Judge Dredd is meant to be a satire for progressive liberals on quasi-fascism, on a state like 1970s Brazil where kids in street gangs are “disappeared” into a car boot (later to be found in a storm drain, terrible accident—he must have slipped). However, Dredd is one of those satires that is too close to the mark—as with Starship Troopers (1997), it is too easy for the viewer to find himself enjoying the quasi-fascist regime that is meant to be satirised. Additionally, progressives are people with high neuroticism who become distressed at “nasty” things; the Dredd universe, with its instant summary “judgement”, disturbs them because it suggests a world with maximal responsibility. If you park your car illegally on a street, Dredd will power down on his motorcycle and sentence you to 15 years in the isocube—block a road like Extinction Rebellion, and it’s a bullet to the head.
For a progressive, this world of swift and precise justice distresses—they want everything floaty and ambiguous, they don’t want to be held maximally to account (especially by a man with obscured eyes—justice being blind—and a black leather uniform). No mercy—mercy is for the weak. However, the Dredd universe is still progressive liberal in form, despite its ambiguities. Why? The answer is the false assumption, the false metaphysic, that underpins the fictional universe.
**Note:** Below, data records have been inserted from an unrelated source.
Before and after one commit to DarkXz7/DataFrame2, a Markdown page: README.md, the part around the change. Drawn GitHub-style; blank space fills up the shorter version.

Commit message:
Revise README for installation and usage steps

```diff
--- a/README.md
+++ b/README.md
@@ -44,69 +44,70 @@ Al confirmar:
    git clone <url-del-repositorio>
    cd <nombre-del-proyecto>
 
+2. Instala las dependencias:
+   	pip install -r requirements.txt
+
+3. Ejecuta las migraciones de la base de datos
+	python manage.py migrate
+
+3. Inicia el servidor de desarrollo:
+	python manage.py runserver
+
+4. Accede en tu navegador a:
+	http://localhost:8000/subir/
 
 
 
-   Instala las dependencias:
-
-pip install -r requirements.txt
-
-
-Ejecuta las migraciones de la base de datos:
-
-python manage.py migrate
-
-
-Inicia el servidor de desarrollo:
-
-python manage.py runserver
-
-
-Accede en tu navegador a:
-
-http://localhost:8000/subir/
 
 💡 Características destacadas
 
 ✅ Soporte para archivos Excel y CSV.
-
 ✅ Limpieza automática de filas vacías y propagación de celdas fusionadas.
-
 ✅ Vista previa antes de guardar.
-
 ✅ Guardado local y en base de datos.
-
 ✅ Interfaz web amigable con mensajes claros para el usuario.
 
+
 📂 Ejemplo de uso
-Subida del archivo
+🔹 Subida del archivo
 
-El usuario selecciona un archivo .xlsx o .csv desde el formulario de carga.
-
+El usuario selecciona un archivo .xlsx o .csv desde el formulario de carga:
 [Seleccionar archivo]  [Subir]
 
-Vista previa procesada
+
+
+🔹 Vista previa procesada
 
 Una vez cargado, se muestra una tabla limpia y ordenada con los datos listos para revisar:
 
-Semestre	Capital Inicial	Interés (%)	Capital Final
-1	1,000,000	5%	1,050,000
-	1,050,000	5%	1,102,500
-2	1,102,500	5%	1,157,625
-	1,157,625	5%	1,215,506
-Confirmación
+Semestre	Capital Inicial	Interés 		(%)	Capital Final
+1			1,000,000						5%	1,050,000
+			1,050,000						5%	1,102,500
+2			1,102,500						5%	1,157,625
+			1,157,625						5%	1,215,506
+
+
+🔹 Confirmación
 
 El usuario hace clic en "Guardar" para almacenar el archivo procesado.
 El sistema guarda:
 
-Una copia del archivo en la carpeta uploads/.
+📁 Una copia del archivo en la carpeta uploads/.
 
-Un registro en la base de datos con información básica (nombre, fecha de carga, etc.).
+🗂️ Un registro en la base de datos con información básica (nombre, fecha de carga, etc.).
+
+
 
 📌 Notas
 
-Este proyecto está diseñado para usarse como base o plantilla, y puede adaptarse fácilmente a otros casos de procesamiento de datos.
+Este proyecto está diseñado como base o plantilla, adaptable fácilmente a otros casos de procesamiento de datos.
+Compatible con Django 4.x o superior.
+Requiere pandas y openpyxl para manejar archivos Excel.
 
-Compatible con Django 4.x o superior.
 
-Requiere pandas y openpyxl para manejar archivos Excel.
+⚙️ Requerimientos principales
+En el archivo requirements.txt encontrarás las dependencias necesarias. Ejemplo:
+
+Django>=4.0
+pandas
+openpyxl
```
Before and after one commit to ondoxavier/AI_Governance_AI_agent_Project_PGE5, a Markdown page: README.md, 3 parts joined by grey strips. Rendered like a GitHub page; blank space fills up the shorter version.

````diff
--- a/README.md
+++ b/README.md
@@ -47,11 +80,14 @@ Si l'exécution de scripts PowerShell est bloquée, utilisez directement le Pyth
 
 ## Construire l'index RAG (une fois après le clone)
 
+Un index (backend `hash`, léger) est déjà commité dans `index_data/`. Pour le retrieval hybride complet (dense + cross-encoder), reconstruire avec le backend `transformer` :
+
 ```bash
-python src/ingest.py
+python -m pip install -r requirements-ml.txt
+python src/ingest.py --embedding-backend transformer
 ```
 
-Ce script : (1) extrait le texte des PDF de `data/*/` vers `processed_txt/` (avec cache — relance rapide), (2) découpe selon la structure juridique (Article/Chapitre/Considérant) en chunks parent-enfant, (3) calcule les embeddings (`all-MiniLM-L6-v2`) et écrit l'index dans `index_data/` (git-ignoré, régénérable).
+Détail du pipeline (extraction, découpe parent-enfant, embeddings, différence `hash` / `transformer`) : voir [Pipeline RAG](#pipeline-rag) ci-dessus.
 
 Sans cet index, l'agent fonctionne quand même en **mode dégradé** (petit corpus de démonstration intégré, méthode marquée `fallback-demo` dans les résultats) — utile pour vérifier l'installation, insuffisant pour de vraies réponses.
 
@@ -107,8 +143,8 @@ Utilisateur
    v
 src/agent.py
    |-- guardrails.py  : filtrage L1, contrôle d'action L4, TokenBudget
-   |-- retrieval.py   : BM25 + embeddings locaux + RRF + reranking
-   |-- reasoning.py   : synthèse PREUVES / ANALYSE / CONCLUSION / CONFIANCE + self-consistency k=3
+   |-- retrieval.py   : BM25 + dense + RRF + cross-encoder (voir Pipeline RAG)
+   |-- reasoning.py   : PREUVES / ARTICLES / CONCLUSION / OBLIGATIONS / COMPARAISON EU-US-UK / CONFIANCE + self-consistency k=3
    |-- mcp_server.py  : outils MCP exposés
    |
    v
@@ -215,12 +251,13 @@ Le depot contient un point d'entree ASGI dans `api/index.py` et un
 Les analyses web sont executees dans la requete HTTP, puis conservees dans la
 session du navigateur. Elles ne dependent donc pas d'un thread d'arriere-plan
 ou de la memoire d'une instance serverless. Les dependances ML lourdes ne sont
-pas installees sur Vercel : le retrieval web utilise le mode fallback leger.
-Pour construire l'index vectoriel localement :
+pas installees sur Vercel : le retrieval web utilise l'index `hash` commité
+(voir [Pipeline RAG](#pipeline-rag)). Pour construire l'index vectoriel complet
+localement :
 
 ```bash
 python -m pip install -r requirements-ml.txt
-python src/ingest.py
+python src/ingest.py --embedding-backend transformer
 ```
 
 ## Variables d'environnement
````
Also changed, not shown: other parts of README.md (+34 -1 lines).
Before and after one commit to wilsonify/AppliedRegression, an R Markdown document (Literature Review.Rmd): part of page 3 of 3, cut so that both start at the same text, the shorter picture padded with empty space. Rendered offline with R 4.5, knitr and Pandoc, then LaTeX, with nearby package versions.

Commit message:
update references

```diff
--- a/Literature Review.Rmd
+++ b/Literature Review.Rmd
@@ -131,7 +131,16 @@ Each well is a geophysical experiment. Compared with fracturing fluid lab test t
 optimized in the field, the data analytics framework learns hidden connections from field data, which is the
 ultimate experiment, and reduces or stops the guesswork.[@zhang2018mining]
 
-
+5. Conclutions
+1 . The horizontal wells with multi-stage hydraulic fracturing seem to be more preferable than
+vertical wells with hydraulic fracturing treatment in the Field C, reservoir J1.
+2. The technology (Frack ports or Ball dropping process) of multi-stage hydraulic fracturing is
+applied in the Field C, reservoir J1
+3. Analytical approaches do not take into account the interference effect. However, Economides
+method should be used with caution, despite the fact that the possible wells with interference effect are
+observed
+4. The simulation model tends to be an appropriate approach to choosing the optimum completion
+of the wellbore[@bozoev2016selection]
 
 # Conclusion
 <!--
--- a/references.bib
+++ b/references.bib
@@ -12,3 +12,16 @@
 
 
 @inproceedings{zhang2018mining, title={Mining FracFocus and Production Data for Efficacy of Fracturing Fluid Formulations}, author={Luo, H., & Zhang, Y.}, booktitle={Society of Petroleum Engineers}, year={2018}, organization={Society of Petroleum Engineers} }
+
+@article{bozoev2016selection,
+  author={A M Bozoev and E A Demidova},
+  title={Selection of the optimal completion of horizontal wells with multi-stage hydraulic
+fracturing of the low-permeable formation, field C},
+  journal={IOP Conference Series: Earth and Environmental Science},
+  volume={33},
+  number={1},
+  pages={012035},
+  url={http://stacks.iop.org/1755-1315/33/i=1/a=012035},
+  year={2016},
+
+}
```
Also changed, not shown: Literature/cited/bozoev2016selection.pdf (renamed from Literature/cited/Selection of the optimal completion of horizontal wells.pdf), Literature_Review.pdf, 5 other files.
Dredd operates in the overcrowded crime-ridden multiracial hellhole that is MegaCity One—post-nuclear war, everyone in America is cramped into three MegaCities. The false progressive assumption that underpins the story is that a quasi-fascist police force and rampant crime go together. In reality, if the police were empowered as Dredd is empowered, so that it would be routine to summarily “judge” men like George Floyd, crime would vanish within a year (even in a MegaCity). We live in MegaCities precisely thanks to progressive policies, not because we are under a strict kritarchy. This false assumption is what ultimately makes Dredd a work of progressive propaganda.